**TASK INPUT:**
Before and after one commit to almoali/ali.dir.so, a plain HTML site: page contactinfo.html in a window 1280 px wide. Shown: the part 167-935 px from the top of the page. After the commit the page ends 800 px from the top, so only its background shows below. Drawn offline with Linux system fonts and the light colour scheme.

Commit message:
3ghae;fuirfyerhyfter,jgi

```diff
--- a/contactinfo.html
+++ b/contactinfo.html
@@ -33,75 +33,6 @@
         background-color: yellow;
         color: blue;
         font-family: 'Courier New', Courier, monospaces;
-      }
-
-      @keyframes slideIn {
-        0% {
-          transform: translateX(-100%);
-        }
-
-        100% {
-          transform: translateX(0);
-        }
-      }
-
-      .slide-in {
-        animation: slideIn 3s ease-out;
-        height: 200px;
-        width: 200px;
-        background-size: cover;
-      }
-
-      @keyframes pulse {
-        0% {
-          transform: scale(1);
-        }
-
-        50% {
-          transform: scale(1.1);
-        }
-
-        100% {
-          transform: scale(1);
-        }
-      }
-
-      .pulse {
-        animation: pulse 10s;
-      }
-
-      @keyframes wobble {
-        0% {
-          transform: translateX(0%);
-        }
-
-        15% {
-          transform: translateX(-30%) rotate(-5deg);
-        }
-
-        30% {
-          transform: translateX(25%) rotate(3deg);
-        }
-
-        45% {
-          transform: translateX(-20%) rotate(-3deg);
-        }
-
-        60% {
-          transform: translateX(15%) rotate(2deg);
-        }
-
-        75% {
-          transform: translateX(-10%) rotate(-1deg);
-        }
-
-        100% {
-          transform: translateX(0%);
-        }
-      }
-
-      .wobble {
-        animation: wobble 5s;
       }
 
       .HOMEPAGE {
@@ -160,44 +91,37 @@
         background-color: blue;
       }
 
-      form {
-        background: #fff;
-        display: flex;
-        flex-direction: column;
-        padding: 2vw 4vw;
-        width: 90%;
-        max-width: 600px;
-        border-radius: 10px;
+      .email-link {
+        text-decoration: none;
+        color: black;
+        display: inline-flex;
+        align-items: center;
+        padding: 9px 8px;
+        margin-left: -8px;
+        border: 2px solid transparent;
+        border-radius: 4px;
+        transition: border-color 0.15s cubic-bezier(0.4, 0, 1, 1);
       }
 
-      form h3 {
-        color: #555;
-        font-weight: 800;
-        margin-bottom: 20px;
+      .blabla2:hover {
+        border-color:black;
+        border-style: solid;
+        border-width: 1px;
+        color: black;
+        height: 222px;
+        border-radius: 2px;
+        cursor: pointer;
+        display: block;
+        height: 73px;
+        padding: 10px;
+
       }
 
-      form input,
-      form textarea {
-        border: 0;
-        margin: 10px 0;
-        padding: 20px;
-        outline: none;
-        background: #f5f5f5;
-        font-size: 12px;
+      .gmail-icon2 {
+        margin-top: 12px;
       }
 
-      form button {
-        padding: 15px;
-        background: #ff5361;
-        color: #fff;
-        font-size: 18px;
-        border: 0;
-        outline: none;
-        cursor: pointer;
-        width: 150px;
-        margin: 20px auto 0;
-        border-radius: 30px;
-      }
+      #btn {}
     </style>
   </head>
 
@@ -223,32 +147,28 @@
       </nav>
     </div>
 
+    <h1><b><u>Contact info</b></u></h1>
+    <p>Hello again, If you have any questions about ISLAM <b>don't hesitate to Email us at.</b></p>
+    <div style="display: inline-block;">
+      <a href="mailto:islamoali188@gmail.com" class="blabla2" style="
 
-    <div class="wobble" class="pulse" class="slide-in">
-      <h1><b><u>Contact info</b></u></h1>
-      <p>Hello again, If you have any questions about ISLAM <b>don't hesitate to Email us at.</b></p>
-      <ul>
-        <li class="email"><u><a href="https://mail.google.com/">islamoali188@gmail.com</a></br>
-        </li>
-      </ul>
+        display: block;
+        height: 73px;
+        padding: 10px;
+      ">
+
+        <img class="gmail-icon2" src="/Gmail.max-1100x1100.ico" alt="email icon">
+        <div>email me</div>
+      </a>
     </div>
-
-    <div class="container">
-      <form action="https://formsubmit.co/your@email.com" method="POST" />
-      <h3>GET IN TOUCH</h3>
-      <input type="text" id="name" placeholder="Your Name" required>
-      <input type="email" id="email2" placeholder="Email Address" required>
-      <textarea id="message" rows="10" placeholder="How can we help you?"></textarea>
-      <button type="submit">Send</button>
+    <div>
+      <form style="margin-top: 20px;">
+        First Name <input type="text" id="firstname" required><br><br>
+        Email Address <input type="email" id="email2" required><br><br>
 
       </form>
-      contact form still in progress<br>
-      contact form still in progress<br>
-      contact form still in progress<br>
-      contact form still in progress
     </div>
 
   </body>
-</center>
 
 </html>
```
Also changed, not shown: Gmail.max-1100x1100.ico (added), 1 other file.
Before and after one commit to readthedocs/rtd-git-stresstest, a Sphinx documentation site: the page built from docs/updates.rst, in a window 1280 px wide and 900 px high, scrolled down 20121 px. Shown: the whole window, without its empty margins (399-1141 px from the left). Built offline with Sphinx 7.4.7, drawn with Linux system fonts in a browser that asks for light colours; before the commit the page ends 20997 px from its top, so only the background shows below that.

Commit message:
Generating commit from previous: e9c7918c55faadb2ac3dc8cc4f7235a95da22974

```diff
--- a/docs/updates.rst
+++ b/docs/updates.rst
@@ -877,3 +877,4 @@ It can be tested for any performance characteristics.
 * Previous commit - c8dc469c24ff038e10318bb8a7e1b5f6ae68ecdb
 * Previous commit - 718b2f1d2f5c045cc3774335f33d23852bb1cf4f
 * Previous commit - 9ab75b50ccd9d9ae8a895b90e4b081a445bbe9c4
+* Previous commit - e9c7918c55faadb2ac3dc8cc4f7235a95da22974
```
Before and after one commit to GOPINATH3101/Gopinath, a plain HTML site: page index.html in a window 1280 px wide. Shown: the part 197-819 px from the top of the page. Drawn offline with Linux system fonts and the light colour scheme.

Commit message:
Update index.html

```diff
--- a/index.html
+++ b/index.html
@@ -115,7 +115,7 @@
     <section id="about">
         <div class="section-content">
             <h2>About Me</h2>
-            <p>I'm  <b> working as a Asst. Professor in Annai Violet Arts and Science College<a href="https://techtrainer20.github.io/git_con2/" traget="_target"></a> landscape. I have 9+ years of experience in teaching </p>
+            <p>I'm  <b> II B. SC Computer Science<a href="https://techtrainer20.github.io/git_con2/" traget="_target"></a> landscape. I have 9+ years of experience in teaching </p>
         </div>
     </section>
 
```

**WORK REQUIRED:**
Show each line of the listing that holds the string "years".

**SOLUTION BELOW:**
-            <p>I'm  <b> working as a Asst. Professor in Annai Violet Arts and Science College<a href="https://techtrainer20.github.io/git_con2/" traget="_target"></a> landscape. I have 9+ years of experience in teaching </p>
+            <p>I'm  <b> II B. SC Computer Science<a href="https://techtrainer20.github.io/git_con2/" traget="_target"></a> landscape. I have 9+ years of experience in teaching </p>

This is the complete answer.